From wearing masks everywhere to stocking up on toilet paper and self-isolating, society has undoubtedly been forced to make many adjustments to the way we live during the progression of the coronavirus pandemic. Some of these adaptations are more complicated than others. While it’s fairly simple to wear a mask when going out in public, it’s much less simple to entirely alter the environment in which students learn and transform a curriculum into an entirely online, contactless education.
While necessary, online school has posed many challenges for both students and teachers attempting to make the most out of these obstacle-ridden circumstances. The Drops of Ink staff has compiled a few of the aspects of e-learning that have been proven to be the most difficult for us, and what we think can be done about them.
When taking classes from home, a student’s classwork and homework space essentially become binded into one. As a result, homework and schoolwork become increasingly difficult to differentiate. It is tough to feel as if we are our own teacher at times, and that the work being assigned is much more demanding than that of in-person school.

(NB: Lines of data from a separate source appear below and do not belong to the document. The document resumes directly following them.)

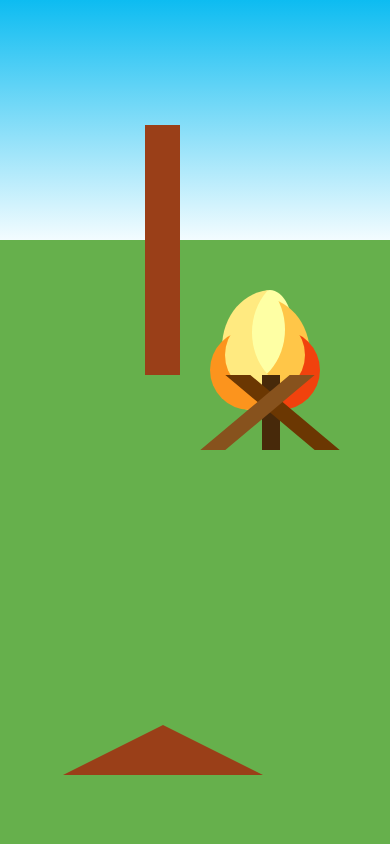
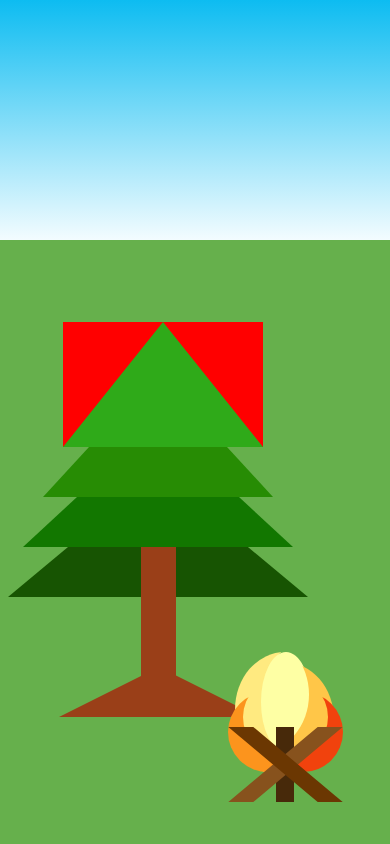
Before and after one commit to Nanjaa/Portfolio, a plain HTML site: page index.html in a window 390 px wide. Shown: the top 844 px of the page. Drawn offline with Linux system fonts and the light colour scheme.

Commit message:
Fixed a problem where I couldn't utilize position relative/absolute, and did some media query work

```diff
--- a/css/main.css
+++ b/css/main.css
@@ -15,44 +15,11 @@ html, body {
 }
 
 /**************** THE OVERALL PICTURE *****************/
-.treesWrap {
-	background-color: #66b04c;
-	width: 100%;
-	height: 100%;
-}
-.sky {
-	background-image: linear-gradient(#0DBCF1, #f3fcff);
-	width: 100%;
-	height: 240px;
-	z-index: 1;
-}
-.stream {
-	width: 300px;
-	height: 100%;
-	border-radius: 50%;
-	box-shadow: 115px 55px 0 0 #3496c5;
-	margin-left: 250px;
-	margin-top: 40px;
-	z-index: 0;
-}
-.fire {
-	margin-left: 50%;
-	margin-top: 275px;
-	z-index: 3;
-}
-.tree1 {
-	left: 2%;
-	z-index: 2;
-}
+
+/* The overall picture can be found in the media queries*/
 
 /**************** TREE 1 - ON THE FAR LEFT *****************/
-.trunk {
-	background-color: #9a3f18;
-	height: 250px;
-	width: 35px;
-	margin-left: 137px;
-	margin-top: 125px;
-}
+
 .roots {
 	width: 0;
 	height: 0;
@@ -60,8 +27,14 @@ html, body {
 	border-right: 100px solid rgba(255, 255, 255, 0);
 	border-bottom: 50px solid #9a3f18;
 	outline: 1px solid transparent;
-	margin-left: 55px;
-	margin-top: 350px;
+	margin-left: 51px;
+}
+.trunk {
+	background-color: #9a3f18;
+	height: 250px;
+	width: 35px;
+	margin-left: 133px;
+	margin-bottom: -50px;
 }
 .bottomLeaves {
 	width: 0;
@@ -70,7 +43,7 @@ html, body {
 	border-right: 150px solid rgba(255, 255, 255, 0);
 	border-bottom: 125px solid #175402;
 	outline: 1px solid transparent;
-	margin-top: 200px;
+	margin-bottom: -130px;
 	z-index: -1;
 }
 .lowerMiddleLeaves {
@@ -81,7 +54,7 @@ html, body {
 	border-bottom: 125px solid #127700;
 	outline: 1px solid transparent;
 	margin-left: 15px;
-	margin-top: 150px;
+	margin-bottom: -75px;
 	z-index: 1;
 }
 .upperMiddleLeaves {
@@ -92,8 +65,8 @@ html, body {
 	border-bottom: 125px solid #278c04;
 	outline: 1px solid transparent;
 	margin-left: 35px;
-	margin-top: 100px;
-	z-index: 1;
+	margin-bottom: -75px;
+	z-index: 2;
 }
 .topLeaves {
 	width: 0;
@@ -103,8 +76,8 @@ html, body {
 	border-bottom: 125px solid #2faa19;
 	outline: 1px solid transparent;
 	margin-left: 55px;
-	margin-top: 50px;
-	z-index: 1;
+	margin-bottom: -75px;
+	z-index: 3;
 }
 
 /**************** THE FIRE IN THE MIDDLE  *****************/
@@ -116,8 +89,6 @@ html, body {
 	-moz transform: skew(50deg);
 	-o-transform: skew(50deg);
 	background: #6b3702;
-	margin-top: 100px;
-	margin-left: 75px;
 }
 .log2 {
 	width: 25px;
@@ -127,25 +98,24 @@ html, body {
 	-moz transform: skew(-50deg);
 	-o-transform: skew(-50deg);
 	background: #87521d;
-	margin-top: 100px;
-	margin-left: 50px;
+	margin-bottom: -75px;
 }
 
 .log3 {
 	width: 18px;
 	height: 75px;
 	background-color: #47290a;
-	margin-left: 67px;
-	margin-top: 100px;
 	z-index: -1;
+	margin-bottom: -75px;
+	margin-left: 3px;
 }
 .flame1 {
 	width: 80px;
 	height: 80px;
 	border-radius: 50%;
 	box-shadow: 15px 15px 0 0 #f1420d;
-	margin-left: 30px;
-	margin-top: 40px;
+	margin-bottom: -30px;
+	margin-left: -25px;
 	z-index: -1;
 }
 .flame2 {
@@ -153,8 +123,8 @@ html, body {
 	height: 80px;
 	border-radius: 50%;
 	box-shadow: -15px 15px 0 0 #fc941d;
-	margin-left: 30px;
-	margin-top: 40px;
+	margin-bottom: -80px;
+	margin-left: -30px;
 	z-index: -1;
 }
 .flame3 {
@@ -162,8 +132,8 @@ html, body {
 	height: 115px;
 	border-radius: 50%;
 	box-shadow: 25px 25px 0 0 #ffc648;
-	margin-left: -10px;
-	margin-top: -3px;
+	margin-bottom: -75px;
+	margin-left: -64px;
 	z-index: -2;
 }
 .flame4 {
@@ -171,8 +141,9 @@ html, body {
 	height: 115px;
 	border-radius: 50%;
 	box-shadow: -30px 15px 0 0 #ffea80;
-	margin-left: 57px;
-	z-index: -2;
+	margin-bottom: -115px;
+	margin-left: -8px;
+	z-index: -3;
 }
 .flame5 {
 	width: 50px;
@@ -181,9 +152,9 @@ html, body {
 	border-radius: 50%;
 	-moz-border-radius: 50%;
 	-webkit-border-radius: 50%;
-	z-index: -3;
-	margin-left: 50px;
-	margin-top: 15px;
+	margin-bottom: -115px;
+	margin-left: -12px;
+	z-index: -2;
 }
 
 .contentWrap {
--- a/css/media.css
+++ b/css/media.css
@@ -1,6 +1,35 @@
 @media only screen and (min-width: 320px) {
 	.topLeaves {
 		background-color: red;
+	}
+	.treesWrap {
+		background-color: #66b04c;
+		width: 100%;
+		height: 100%;
+	}
+	.sky {
+		background-image: linear-gradient(#0DBCF1, #f3fcff);
+		width: 100%;
+		height: 240px;
+		z-index: 1;
+	}
+	.stream {
+		width: 300px;
+		height: 100%;
+		border-radius: 50%;
+		box-shadow: 115px 55px 0 0 #3496c5;
+		margin-left: 250px;
+		margin-top: 40px;
+		z-index: 0;
+	}
+	.fire {
+		left: 70%;
+		z-index: 3;
+	}
+	.tree1 {
+		left: 2%;
+		bottom: 15%;
+		z-index: 2;
 	}
 }
 @media only screen and (min-width: 480px) {
@@ -8,7 +37,12 @@
 		background-color: orange;
 	}
 	.fire {
-		margin-left: 40%;
+		left: 70%;
+	}
+}
+@media only screen and (min-width: 480px) {
+	.fire {
+		left: 50%;
 	}
 }
 @media only screen and (min-width: 780px) {
@@ -16,7 +50,7 @@
 		background-color: yellow;
 	}
 	.fire {
-		margin-left: 35%;
+		left: 45%;
 	}
 	.stream {
 		left: 5%;
@@ -46,3 +80,28 @@
 		left: 35%;
 	}
 }
+
+/******************** VERTICAL HEIGHTS ********************/
+
+@media only screen and (min-height: 350px) {
+	.fire {
+		bottom: 5%;
+	}
+}
+@media only screen and (min-height: 500px) {
+	.fire {
+		bottom: 5%;
+	}
+	.tree1 {
+		bottom: 15%;
+	}
+}
+
+@media only screen and (min-height: 1000px) {
+	.fire {
+		bottom: 35%;
+	}
+	.tree1 {
+		bottom: 52%;
+	}
+}
--- a/index.html
+++ b/index.html
@@ -41,23 +41,23 @@
     <div class="stream piece"></div>
     <!-- big tree on the left -->
     <div class="tree tree1 piece">
+      <div class="topLeaves relative"></div>
+      <div class="upperMiddleLeaves relative"></div>
+      <div class="lowerMiddleLeaves relative"></div>
+      <div class="bottomLeaves relative"></div>
       <div class="trunk relative"></div>
       <div class="roots relative"></div>
-      <div class="bottomLeaves relative"></div>
-      <div class="lowerMiddleLeaves relative"></div>
-      <div class="upperMiddleLeaves relative"></div>
-      <div class="topLeaves relative"></div>
     </div>
     <!-- fire -->
     <div class="fire piece">
-      <div class="fire1 log1 piece"></div>
-      <div class="fire1 log2 piece"></div>
-      <div class="fire1 log3 piece"></div>
-      <div class="fire1 flame1 piece"></div>
-      <div class="fire1 flame2 piece"></div>
-      <div class="fire1 flame3 piece"></div>
-      <div class="fire1 flame4 piece"></div>
-      <div class="fire1 flame5 piece"></div>
+      <div class="fire1 flame5 relative"></div>
+      <div class="fire1 flame4 relative"></div>
+      <div class="fire1 flame3 relative"></div>
+      <div class="fire1 flame2 relative"></div>
+      <div class="fire1 flame1 relative"></div>
+      <div class="fire1 log3 relative"></div>
+      <div class="fire1 log2 relative"></div>
+      <div class="fire1 log1 relative"></div>
     </div>
 </div>
 
@@ -74,9 +74,8 @@
   </div>
   <!-- Content -->
   <div id="aboutContent">
-    <p> Aliquam nec aliquam nunc, eu tincidunt dui. Phasellus sem sem, sodales sit amet blandit vitae, consequat nec ex. Praesent faucibus vehicula lorem quis ultrices. Donec vitae dignissim purus. Nulla non mollis orci, non rhoncus leo. Vivamus convallis quam sed sollicitudin pharetra. Ut felis justo, bibendum vitae semper vitae, dictum eu est. Mauris erat neque, dapibus non ex sed, congue consequat odio. Vivamus ultricies ornare vehicula. Duis sollicitudin mauris vel auctor interdum. Aenean sodales pharetra purus, at iaculis ante. Nulla et pretium magna. Ut volutpat vitae felis in vestibulum. Vivamus eu lectus vel erat congue mattis non at enim.
-
-Nunc sollicitudin nulla eu lobortis egestas. Integer interdum, mi id fringilla posuere, ex elit sodales libero, a pretium sapien sem et sapien. Ut purus purus, porttitor id ornare nec, ornare nec erat. Phasellus finibus urna ut erat accumsan venenatis. Donec metus arcu, vestibulum et nisi vitae, tincidunt pretium tellus. Curabitur quis quam sed tortor mollis blandit. Nam pretium mauris massa, vitae congue erat fermentum vel. Nulla vitae urna vitae mi euismod consectetur. Suspendisse convallis ultrices odio eget tempus. Donec facilisis commodo lectus sed dapibus. Suspendisse tincidunt est at est feugiat cursus. Sed a risus vitae nibh tempor pellentesque ut vel leo. Maecenas in ultrices dolor. Donec eget tellus vestibulum, egestas justo eu, rhoncus nibh. </p>
+    <h3>I am a self-taught front end developer with a passion for Javascript from Minneapolis, Minnesota.</h3>
+    <p>I am a </p>
   </div>
 </div>
 <!-- This is the "Projects" section -->
```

This is especially true considering the absence of a teacher in the room, which already makes it much more challenging to learn a given lesson. Reducing the intensity of the individual workload given would go a long way for the retention of information and overall quality of education for students.
too much screen time
Sharing a workspace for both class time and homework is not only a strain on a student’s ability to learn and work effectively. It also becomes a strain on our eyes, minds and bodies, as we sit in the same space with the same surroundings and the same screen, often for about eight hours each day. Waking up in your workspace can be more efficient at times, as well as already being at home after school to be able to jump right into homework. However, with hours upon hours of lectures, assignments, tests and projects, all back-to-back and in the same environment, it seems nearly impossible to catch a break. One thing that has been beneficial is teachers’ implementation of mid-class breaks; just being able to have those 5-10 minutes in each class to stretch your legs, step outside, or just get a small hiatus from the seemingly never-ending train of schoolwork is beneficial.
toughest day of the week
With all eight classes in one day, Wednesdays tend to leave students mentally exhausted. The ceaseless amounts of assignments seem almost intolerable at times, and Wednesdays leave almost no room for catching up on or reviewing work. Additionally, the 45-minute classes seem almost counterproductive, as it is simply not enough time to get anything substantial done in an online class due to the time used logging into and out of class, waiting for the entire group, poor connections, and other distractions.. Those 45 minutes for each class can be turned into something much more beneficial to both students and teachers: an asynchronous Wednesday would help immensely when it comes to getting work done and understanding a given topic. And with optional office hours during this time, students would have the option of recieving help from teachers while still getting a small break to breathe and catch up in their subjects.
expectations vs. reality
The toughest part of this adjustment is that with all of this new, uncharted territory, expectations remain similar, if not more demanding, than in-person school. Needless to say, this varies from class to class. Learning math is difficult on its own for many students. Learning math on a computer, with a stylus, with no in-person guidance and much less one-on-one help between students and teachers, is an entirely new level of difficulty. Furthermore, many students have additional responsibilities due to the pandemic (watching younger siblings, taking care of family members, getting a job to help pay rent/bills), and are still expected to execute a heavy workload in each class. Everyone at LHS is adapting to our new normal right now, and to attempt this style of learning while holding the same expectations as before is nearly unattainable.